Over the years, McMurrin developed a super-funky, soulful style of blues that won the attention of the world-famous Tower of Power. Their horns can be heard on McMurrin’s 1986 self-titled album recorded at Salty Dog Studios in Los Angeles.
Right after that album, McMurrin formed The Demolition Band to take the songs on the road. They’ve since played countless shows throughout the corridor.
Longtime collaborator Dan Johnson, a bassist, is another career musician who first saw McMurrin perform in the late 60s. “Dennis was in a band called ‘The Travel Agency’ and this is before I even was playing. He was doing stuff on the guitar I’d really never seen. Dennis was the first guy that I’m just going, ‘what is he doing on that guitar?’”
That guitar is the same Gibson McMurrin’s been playing since age 11. “I still remember getting it,” McMurrin recalled fondly. He actually still has the bill of sale from 1964.
And while he’s never given the guitar a nickname like B.B. King’s “Lucille,” He does have his own which he said came by chance thirty years ago on the streets of Iowa City. “A carload full of guys, college kids come by and (shouting) ‘Hey, hey great show last night daddy-o!’ That stuck like crazy.”
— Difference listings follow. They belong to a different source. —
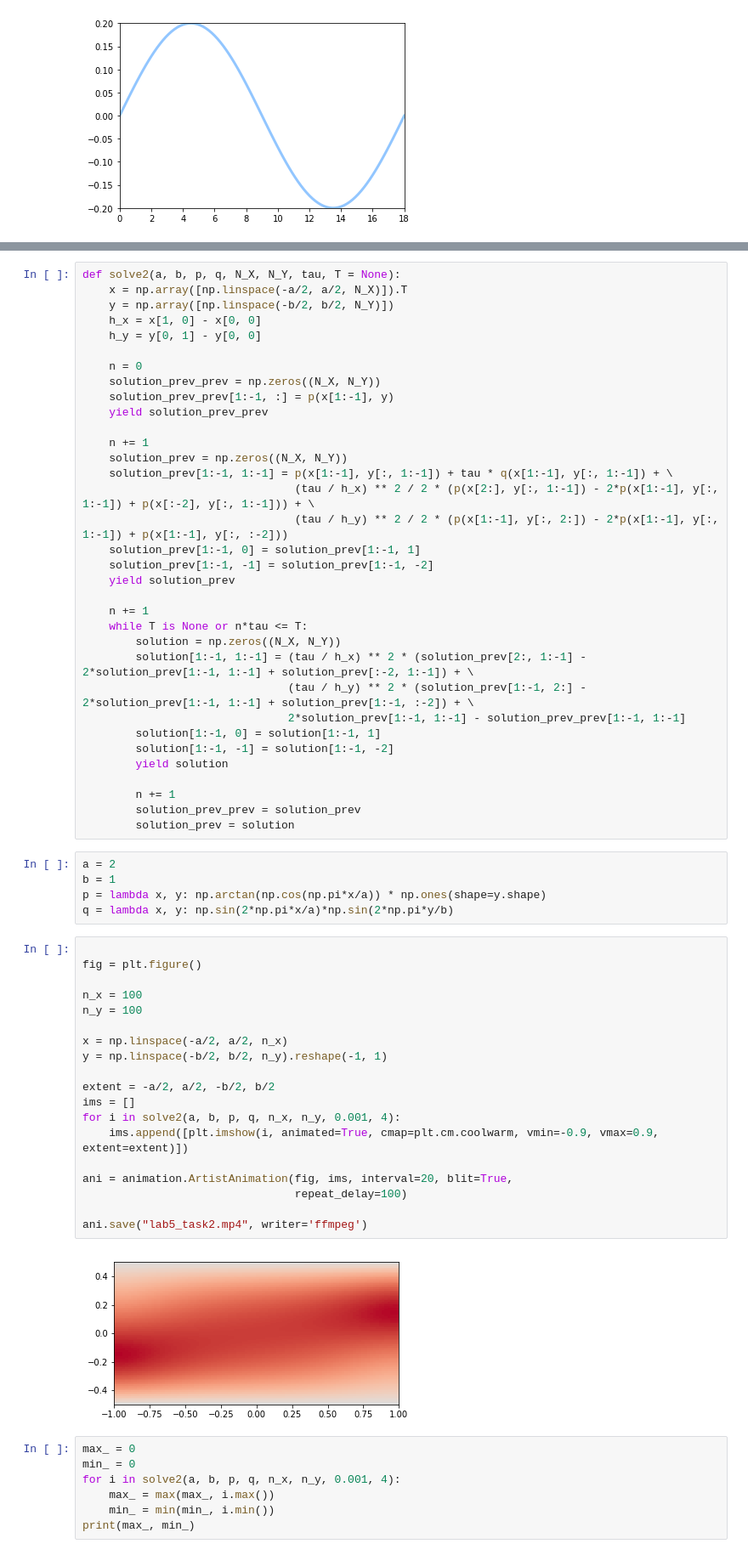
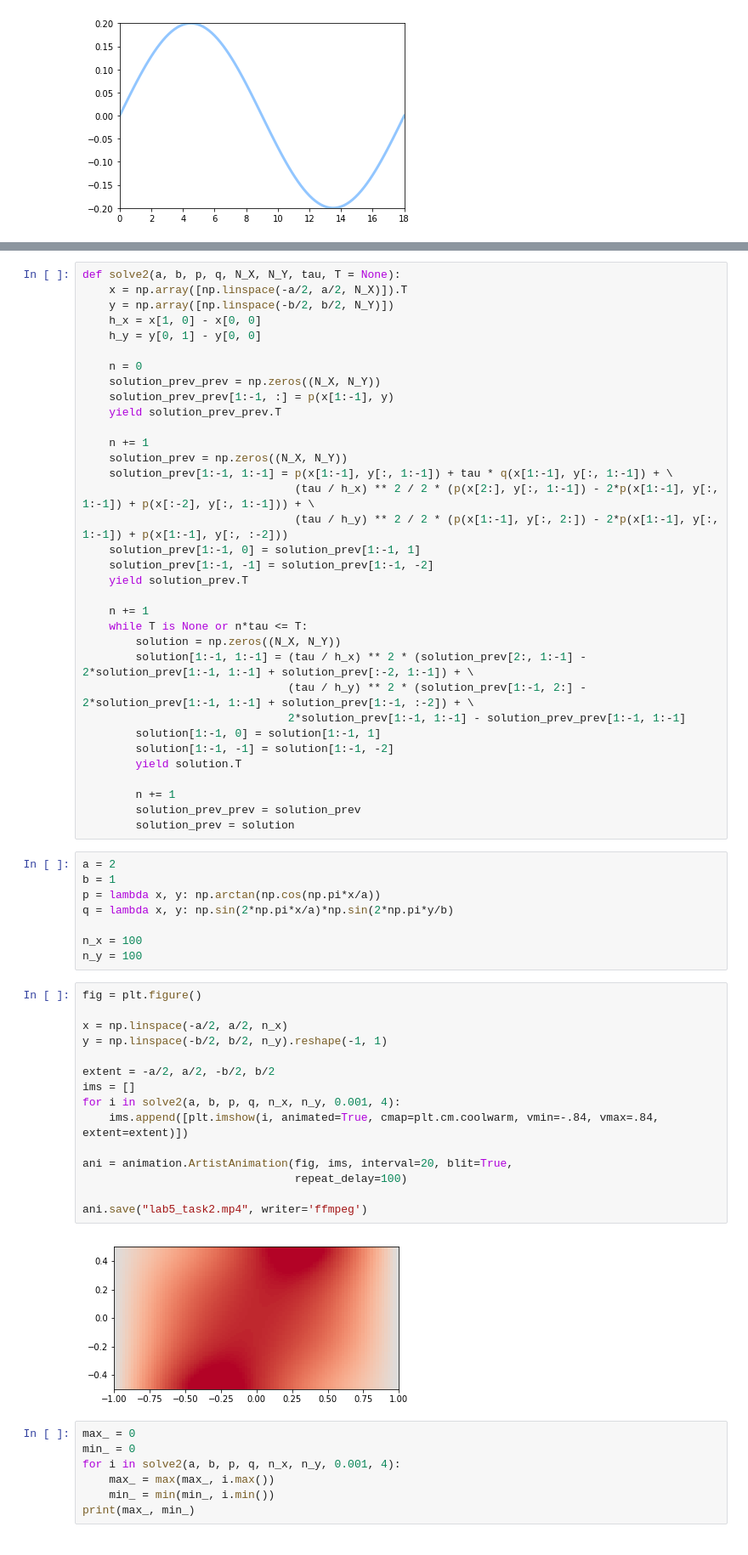
Before and after one commit to ilyakrasnou/MCA, a Jupyter notebook: lab5.ipynb, the cells around one changed output, grey strips where cells are left out. Shown at 85% size. Saved outputs shown, nothing was run; the diff lists cells and outputs as text.

```diff
--- a/lab5.ipynb
+++ b/lab5.ipynb
@@ -151,7 +151,7 @@ def solve2(a, b, p, q, N_X, N_Y, tau, T = None):
     n = 0
     solution_prev_prev = np.zeros((N_X, N_Y))
     solution_prev_prev[1:-1, :] = p(x[1:-1], y)
-    yield solution_prev_prev
+    yield solution_prev_prev.T
 
     n += 1
     solution_prev = np.zeros((N_X, N_Y))
@@ -160,7 +160,7 @@ def solve2(a, b, p, q, N_X, N_Y, tau, T = None):
                                 (tau / h_y) ** 2 / 2 * (p(x[1:-1], y[:, 2:]) - 2*p(x[1:-1], y[:, 1:-1]) + p(x[1:-1], y[:, :-2]))
     solution_prev[1:-1, 0] = solution_prev[1:-1, 1]
     solution_prev[1:-1, -1] = solution_prev[1:-1, -2]
-    yield solution_prev
+    yield solution_prev.T
 
     n += 1
     while T is None or n*tau <= T:
@@ -170,7 +170,7 @@ def solve2(a, b, p, q, N_X, N_Y, tau, T = None):
                                2*solution_prev[1:-1, 1:-1] - solution_prev_prev[1:-1, 1:-1]
         solution[1:-1, 0] = solution[1:-1, 1]
         solution[1:-1, -1] = solution[1:-1, -2]
-        yield solution
+        yield solution.T
 
         n += 1
         solution_prev_prev = solution_prev
@@ -178,29 +178,28 @@ def solve2(a, b, p, q, N_X, N_Y, tau, T = None):
 # %%
 a = 2
 b = 1
-p = lambda x, y: np.arctan(np.cos(np.pi*x/a)) * np.ones(shape=y.shape)
+p = lambda x, y: np.arctan(np.cos(np.pi*x/a))
 q = lambda x, y: np.sin(2*np.pi*x/a)*np.sin(2*np.pi*y/b)
+
+n_x = 100
+n_y = 100
 # %%
-
 fig = plt.figure()
-
-n_x = 100
-n_y = 100
 
 x = np.linspace(-a/2, a/2, n_x)
 y = np.linspace(-b/2, b/2, n_y).reshape(-1, 1)
 
 extent = -a/2, a/2, -b/2, b/2
 ims = []
 for i in solve2(a, b, p, q, n_x, n_y, 0.001, 4):
-    ims.append([plt.imshow(i, animated=True, cmap=plt.cm.coolwarm, vmin=-0.9, vmax=0.9, extent=extent)])
+    ims.append([plt.imshow(i, animated=True, cmap=plt.cm.coolwarm, vmin=-.84, vmax=.84, extent=extent)])
 
 ani = animation.ArtistAnimation(fig, ims, interval=20, blit=True,
                                 repeat_delay=100)
 
 ani.save("lab5_task2.mp4", writer='ffmpeg')
 # %% [output]
-[figure, old version]
+[figure, new version]
 # %%
 max_ = 0
 min_ = 0
```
“The nickname Daddy-O is so apropos to his personality,” said Nick Stika, a member of the Iowa Rock ‘n Roll Music Association’s board of directors who nominated Daddy-O for IRRMA’s Hall of Fame. “Talking to him on the phone was a riot when I got to call him up and tell him he was being inducted. He was excited about it but in that Daddy-O kind of way; ‘Ah, yeah man, that’s cool.’ You know, just the way he presents himself.”
Added Johnson,“The old, poor beatnik musician, it just really embodies him.”
Johnson said McMurrin also embodies style, originality and improvisation—all the elements needed to preserve music as an art form. “As far as the Rock ‘n Roll Hall of Fame goes, there’s this small percentage of guys that are in there that truly, truly deserve to be in there…and Daddy-O is one of ‘em.”
“Just the influence that he’s got with all the musicians around this area,” explained Stika about McMurrin’s qualifications for recognition. “The influence he’s had on everybody to pick up the guitar and go out there and do it.”
“We had a recent gig here at Parlor City with Ron DeWitte,” recalled McMurrin about one of his favorite shows. Terry Lawless showed up. He was on Saturday Night Live the night before, literally he was in New York City. Huge show.”
And Daddy-O says, at 64, he’ll keep doing shows because he still loves it and the phone still rings.
“People keep calling, you know? Come play, so…that’s it.”